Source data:
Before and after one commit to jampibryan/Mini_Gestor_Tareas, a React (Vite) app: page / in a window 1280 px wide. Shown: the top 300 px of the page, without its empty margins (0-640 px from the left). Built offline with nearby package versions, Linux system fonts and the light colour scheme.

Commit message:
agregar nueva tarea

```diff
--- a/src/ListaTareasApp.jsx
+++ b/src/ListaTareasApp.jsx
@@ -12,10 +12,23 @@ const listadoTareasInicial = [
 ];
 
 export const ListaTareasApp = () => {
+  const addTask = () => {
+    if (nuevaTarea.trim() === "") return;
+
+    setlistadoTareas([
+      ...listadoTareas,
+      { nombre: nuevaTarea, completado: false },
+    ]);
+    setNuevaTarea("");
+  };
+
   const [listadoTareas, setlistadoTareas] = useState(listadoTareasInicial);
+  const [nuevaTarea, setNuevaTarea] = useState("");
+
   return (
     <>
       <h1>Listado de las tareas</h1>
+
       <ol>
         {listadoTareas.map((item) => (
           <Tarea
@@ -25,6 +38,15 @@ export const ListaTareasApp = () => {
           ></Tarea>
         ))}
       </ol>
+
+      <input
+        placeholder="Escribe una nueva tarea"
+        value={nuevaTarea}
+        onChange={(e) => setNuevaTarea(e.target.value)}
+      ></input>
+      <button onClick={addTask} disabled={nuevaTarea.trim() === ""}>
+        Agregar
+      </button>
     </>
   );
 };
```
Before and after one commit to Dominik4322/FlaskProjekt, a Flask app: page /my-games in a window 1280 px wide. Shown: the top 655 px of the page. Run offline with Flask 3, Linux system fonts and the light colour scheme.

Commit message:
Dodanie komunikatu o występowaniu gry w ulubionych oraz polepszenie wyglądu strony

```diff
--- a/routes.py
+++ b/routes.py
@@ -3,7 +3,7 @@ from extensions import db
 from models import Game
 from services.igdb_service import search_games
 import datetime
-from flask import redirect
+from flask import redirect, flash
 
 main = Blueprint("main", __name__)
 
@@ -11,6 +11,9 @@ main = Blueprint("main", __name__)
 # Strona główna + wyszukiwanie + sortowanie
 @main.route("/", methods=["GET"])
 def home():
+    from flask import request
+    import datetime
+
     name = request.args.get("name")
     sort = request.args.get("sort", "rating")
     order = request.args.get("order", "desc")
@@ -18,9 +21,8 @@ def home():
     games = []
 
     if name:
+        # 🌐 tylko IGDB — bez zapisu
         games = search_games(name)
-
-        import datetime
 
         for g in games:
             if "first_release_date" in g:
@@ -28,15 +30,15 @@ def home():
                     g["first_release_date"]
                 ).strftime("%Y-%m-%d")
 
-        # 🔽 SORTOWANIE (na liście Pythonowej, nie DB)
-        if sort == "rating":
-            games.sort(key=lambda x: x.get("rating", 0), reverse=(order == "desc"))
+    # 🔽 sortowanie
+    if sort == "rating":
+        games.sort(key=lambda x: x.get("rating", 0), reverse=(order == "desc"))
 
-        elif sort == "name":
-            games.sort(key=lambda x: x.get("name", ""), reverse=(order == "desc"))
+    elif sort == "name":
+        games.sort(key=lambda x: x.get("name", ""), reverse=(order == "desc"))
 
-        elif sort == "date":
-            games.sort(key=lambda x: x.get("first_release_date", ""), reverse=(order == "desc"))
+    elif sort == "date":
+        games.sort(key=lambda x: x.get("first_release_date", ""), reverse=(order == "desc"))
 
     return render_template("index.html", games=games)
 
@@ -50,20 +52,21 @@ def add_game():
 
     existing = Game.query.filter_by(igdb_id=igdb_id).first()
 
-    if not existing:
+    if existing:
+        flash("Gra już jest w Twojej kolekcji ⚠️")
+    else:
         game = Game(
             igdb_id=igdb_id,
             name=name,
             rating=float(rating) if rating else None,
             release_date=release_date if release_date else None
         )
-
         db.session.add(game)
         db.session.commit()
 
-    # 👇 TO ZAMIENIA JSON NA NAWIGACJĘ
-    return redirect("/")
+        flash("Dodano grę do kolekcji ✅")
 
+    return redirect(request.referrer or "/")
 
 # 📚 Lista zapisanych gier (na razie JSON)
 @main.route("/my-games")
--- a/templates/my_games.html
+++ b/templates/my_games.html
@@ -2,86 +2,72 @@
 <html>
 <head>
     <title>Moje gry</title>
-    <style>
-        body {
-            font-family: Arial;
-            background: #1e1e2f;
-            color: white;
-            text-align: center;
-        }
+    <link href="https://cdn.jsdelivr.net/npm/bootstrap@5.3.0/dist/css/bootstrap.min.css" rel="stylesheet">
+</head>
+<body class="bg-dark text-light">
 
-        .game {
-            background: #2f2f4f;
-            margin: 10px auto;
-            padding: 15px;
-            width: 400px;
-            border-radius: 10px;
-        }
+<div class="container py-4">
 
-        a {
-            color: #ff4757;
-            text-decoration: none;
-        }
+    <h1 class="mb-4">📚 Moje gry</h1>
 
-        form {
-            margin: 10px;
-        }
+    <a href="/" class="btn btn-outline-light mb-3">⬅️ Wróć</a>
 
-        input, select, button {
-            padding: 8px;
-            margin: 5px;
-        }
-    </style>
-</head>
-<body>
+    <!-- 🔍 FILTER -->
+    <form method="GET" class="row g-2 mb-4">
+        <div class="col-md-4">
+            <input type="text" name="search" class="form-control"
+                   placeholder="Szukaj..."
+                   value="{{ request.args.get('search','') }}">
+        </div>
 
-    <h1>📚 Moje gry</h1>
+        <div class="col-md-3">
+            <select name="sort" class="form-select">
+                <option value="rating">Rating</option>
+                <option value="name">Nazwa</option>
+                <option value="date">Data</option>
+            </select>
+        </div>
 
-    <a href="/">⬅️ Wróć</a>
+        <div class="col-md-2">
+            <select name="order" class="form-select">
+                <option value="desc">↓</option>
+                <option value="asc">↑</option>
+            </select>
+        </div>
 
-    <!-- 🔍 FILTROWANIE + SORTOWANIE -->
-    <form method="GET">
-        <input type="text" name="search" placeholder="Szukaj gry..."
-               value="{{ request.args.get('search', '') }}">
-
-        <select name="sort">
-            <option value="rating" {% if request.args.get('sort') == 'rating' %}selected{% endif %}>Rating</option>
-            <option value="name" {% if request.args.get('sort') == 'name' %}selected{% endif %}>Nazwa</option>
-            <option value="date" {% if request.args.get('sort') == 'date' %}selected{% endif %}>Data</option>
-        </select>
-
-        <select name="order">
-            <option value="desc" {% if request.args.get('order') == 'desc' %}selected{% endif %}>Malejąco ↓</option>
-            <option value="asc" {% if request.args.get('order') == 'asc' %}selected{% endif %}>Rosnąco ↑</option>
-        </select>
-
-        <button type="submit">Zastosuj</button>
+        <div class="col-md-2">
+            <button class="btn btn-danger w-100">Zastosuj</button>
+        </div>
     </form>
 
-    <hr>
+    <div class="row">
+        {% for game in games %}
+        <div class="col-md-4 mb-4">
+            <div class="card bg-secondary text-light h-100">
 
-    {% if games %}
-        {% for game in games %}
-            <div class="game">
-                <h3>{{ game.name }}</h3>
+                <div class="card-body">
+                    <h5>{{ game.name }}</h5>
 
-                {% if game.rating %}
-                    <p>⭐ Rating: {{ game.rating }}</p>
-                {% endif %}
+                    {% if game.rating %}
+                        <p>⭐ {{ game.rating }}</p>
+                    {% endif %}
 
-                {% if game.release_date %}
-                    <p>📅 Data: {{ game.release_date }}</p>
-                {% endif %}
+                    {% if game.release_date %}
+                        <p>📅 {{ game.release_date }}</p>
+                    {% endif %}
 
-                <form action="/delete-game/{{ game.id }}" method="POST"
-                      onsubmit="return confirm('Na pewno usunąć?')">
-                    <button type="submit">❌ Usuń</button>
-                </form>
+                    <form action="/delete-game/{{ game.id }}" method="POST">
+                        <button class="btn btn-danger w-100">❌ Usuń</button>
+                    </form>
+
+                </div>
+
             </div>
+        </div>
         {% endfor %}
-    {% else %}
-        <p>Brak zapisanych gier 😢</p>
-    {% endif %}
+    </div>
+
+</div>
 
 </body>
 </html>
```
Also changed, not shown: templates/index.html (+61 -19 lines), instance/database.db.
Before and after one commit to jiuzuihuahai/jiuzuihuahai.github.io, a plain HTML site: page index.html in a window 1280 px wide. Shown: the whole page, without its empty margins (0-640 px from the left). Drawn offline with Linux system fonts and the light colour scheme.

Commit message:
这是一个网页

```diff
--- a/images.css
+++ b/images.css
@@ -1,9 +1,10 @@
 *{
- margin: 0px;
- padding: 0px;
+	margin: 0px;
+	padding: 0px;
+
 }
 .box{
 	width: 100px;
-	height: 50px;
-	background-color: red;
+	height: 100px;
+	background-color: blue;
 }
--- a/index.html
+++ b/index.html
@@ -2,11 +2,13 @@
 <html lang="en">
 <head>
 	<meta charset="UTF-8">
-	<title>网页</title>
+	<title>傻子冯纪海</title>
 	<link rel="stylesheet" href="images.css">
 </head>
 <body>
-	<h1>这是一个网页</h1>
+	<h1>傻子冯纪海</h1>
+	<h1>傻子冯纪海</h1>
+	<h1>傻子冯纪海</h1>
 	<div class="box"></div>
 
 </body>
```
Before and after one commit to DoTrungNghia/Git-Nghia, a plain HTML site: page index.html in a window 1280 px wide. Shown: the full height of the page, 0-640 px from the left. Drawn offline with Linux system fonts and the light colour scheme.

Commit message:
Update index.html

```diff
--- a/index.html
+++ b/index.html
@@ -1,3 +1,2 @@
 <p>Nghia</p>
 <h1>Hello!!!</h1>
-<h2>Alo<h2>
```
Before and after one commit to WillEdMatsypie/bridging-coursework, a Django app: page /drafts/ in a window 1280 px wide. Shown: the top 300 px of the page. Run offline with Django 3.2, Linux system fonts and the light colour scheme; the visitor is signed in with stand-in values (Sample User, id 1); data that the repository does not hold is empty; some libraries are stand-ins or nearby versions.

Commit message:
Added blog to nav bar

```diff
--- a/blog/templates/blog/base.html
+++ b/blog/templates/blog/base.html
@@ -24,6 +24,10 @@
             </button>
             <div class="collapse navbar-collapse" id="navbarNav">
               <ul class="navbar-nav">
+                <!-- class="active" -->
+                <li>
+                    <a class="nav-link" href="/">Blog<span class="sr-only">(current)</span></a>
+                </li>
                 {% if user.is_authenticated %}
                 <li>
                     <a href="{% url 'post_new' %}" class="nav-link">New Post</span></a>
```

### Directions for this task
Check each line of the data above for the word "flash" and say how many lines contain it, giving nothing besides the number.

### Answer space
3